OK, folks, it's been a really long time since I blogged. Guilty as charged of procrastination beyond belief. But today's article in The Register means that I've got to get back to the keyboard. Here goes...
Let's start with a few objective facts about the state of EnterpriseDB:
1. We're in the final month of our best quarter ever
2. 2007 sales growth over 2006 will be measured in multiples, not percentage points
3. We have nearly 200 customers, compared with about 60 at the end of 2006
4. In just 7 quarters of sales, our repeat business rate is huge
5. Our average sales price is increasing consistently over time
Does this sound like a company in trouble? No, it doesn't seem like it to me, either. So, what's the story?
The story is really simple and really common. EnterpriseDB is a young company, and like every other young company I've ever been involved with, we are fine-tuning our business model. In our case, that meant recognizing that a large direct field sales force was overkill, and that most prospective customers prefer to work with us over the phone, anyway.
So, we had to say goodbye to a few great people, and we also asked a couple of underperforming individuals to leave. At the same time, we also brought on several new key individuals, and are actively hiring for many more (including -- guess where -- inside salespeople).
Like any business, we make plans based on educated guesses about what the market will want, and how we we can best deliver it. We adjust those plans according to actual market feedback. These adjustments include changes in products, service offerings, sales models, and every other aspect of business.
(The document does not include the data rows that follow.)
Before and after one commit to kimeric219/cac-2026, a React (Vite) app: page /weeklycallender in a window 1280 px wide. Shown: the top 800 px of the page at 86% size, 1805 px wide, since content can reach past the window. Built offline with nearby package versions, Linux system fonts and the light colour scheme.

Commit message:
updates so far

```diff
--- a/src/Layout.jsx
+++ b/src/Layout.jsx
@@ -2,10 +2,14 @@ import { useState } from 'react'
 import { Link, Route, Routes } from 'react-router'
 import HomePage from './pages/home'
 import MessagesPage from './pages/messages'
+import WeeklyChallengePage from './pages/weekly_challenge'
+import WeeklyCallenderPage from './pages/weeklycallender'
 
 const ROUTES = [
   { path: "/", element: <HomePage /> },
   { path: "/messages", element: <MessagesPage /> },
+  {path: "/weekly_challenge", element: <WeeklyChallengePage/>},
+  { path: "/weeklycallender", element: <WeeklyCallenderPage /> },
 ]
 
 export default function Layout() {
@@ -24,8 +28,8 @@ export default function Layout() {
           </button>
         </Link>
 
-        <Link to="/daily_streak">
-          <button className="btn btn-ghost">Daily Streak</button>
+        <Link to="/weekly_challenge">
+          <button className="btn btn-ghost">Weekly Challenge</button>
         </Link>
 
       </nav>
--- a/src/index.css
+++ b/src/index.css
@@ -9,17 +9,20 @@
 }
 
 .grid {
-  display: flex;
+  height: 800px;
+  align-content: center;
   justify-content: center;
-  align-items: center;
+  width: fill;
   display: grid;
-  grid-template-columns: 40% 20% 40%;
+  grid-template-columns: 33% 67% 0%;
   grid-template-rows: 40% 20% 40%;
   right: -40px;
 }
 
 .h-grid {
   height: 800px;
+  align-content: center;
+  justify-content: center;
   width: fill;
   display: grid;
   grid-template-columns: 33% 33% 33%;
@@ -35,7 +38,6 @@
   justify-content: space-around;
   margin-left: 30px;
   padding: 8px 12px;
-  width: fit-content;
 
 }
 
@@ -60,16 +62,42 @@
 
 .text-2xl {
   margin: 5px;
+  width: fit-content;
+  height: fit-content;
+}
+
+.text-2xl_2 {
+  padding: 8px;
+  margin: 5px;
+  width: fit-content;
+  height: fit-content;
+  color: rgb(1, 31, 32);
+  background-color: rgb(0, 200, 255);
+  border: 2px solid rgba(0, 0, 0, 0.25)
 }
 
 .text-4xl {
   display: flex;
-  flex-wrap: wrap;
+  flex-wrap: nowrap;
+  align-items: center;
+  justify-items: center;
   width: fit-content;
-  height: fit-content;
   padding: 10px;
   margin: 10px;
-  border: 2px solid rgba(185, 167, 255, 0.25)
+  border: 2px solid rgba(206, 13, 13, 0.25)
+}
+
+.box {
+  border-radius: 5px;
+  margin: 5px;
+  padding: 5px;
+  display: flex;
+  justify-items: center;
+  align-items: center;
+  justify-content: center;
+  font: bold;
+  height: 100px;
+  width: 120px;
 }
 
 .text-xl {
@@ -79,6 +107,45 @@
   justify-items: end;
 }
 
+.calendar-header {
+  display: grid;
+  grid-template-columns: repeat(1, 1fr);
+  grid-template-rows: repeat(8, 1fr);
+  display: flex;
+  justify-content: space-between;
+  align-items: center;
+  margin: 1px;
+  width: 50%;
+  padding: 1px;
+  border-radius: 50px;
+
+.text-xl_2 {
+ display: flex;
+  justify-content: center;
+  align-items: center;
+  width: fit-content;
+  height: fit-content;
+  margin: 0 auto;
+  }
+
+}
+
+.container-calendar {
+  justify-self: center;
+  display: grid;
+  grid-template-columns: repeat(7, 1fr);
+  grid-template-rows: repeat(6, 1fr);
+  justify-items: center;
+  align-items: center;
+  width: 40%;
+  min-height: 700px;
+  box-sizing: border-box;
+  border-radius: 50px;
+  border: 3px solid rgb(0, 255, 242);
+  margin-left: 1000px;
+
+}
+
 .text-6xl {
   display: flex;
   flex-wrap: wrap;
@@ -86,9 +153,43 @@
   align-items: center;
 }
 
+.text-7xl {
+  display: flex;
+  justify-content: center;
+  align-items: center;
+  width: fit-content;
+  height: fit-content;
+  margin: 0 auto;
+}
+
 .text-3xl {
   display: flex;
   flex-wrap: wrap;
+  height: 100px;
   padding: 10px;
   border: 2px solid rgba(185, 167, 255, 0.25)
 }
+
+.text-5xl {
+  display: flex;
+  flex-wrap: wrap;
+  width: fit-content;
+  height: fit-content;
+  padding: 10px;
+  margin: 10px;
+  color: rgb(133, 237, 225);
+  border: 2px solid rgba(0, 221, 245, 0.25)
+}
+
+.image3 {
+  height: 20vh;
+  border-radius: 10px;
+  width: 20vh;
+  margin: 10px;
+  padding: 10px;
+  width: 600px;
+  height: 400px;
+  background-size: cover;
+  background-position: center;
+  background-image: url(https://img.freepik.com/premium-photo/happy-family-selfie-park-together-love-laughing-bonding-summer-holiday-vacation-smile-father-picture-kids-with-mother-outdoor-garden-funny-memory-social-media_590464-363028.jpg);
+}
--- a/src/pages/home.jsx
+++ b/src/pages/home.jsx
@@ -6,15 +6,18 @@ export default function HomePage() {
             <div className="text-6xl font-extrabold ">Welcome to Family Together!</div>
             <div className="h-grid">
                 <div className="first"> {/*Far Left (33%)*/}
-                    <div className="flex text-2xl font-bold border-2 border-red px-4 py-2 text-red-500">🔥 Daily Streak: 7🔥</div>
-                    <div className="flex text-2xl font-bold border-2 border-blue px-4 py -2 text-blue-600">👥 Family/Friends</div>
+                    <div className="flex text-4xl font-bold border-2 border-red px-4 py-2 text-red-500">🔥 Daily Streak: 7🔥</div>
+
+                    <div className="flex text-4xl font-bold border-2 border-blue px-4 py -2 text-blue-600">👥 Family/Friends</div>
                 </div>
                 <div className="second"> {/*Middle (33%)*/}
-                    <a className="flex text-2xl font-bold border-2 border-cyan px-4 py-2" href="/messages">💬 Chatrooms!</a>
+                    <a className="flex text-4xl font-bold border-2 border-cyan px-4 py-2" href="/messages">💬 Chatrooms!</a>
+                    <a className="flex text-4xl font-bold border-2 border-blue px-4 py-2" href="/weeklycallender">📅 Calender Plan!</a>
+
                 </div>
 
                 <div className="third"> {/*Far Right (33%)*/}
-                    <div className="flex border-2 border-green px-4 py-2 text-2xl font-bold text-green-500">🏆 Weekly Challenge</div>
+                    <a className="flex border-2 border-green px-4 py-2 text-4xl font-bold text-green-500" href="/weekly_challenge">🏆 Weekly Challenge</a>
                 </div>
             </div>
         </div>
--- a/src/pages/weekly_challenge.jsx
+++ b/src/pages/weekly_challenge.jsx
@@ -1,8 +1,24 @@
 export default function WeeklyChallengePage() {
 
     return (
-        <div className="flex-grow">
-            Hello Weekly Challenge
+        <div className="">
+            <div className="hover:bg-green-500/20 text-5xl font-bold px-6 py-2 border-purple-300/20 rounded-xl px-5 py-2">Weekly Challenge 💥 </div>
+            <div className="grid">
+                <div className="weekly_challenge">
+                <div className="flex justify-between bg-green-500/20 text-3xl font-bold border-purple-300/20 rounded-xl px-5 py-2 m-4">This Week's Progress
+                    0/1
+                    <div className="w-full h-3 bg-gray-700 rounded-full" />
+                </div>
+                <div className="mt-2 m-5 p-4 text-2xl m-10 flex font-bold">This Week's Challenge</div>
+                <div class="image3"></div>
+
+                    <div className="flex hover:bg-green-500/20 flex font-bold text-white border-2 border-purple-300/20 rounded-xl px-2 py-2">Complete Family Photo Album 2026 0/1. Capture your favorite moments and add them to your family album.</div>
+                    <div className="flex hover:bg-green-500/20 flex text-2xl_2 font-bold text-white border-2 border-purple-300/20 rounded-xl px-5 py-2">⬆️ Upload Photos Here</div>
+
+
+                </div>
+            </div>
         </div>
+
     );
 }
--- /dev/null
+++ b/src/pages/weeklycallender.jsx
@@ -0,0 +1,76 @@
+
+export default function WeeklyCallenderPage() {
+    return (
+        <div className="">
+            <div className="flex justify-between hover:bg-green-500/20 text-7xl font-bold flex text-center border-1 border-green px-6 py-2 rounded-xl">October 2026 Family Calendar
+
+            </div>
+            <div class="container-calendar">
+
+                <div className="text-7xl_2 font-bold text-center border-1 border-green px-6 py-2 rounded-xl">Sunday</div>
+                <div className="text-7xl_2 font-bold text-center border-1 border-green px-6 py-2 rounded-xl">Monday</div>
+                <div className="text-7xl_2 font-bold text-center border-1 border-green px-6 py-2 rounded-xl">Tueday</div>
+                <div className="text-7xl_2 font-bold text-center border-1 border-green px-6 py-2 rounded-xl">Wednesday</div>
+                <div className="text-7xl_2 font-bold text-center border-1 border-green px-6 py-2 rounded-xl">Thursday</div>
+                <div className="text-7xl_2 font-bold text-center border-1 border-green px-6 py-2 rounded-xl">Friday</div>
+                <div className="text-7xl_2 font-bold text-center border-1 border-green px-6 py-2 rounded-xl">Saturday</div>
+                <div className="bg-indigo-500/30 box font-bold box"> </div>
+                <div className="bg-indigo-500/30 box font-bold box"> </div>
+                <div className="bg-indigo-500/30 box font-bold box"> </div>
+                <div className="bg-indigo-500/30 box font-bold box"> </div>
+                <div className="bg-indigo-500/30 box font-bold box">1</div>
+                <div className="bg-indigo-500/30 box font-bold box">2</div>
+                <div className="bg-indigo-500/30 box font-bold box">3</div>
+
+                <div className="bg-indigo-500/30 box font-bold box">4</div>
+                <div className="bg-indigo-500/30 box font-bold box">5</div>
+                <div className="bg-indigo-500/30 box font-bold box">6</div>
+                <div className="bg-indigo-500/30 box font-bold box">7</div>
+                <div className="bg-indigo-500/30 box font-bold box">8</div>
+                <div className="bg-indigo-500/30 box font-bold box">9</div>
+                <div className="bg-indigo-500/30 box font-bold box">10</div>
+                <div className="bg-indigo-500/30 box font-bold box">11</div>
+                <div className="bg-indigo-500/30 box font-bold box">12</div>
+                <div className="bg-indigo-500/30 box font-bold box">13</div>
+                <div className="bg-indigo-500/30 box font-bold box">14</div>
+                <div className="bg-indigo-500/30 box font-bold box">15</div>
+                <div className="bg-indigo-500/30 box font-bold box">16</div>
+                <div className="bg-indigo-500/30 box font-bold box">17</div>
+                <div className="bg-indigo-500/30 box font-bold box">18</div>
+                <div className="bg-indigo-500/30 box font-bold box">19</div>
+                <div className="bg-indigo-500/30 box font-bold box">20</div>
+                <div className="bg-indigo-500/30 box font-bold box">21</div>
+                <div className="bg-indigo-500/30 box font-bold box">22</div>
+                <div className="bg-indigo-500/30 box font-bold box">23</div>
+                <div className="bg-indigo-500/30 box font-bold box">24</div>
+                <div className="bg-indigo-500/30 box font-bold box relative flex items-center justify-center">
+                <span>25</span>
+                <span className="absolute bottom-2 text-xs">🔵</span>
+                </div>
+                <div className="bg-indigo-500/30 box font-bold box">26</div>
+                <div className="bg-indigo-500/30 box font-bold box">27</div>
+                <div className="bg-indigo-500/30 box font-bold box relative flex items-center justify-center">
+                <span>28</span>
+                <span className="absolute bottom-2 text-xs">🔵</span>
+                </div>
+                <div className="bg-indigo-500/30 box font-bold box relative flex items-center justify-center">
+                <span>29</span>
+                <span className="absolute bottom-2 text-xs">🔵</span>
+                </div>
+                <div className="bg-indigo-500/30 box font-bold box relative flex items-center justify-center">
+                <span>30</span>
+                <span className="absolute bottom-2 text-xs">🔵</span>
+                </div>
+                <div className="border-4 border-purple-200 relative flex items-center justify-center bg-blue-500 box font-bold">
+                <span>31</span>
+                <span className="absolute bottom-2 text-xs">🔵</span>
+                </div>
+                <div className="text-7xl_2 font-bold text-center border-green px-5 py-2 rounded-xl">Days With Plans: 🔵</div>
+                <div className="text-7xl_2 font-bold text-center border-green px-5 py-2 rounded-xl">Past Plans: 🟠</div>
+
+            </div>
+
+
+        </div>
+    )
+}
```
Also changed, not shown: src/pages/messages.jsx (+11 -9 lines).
The problem is not that we've made a few changes. The problem would be if we failed to do so.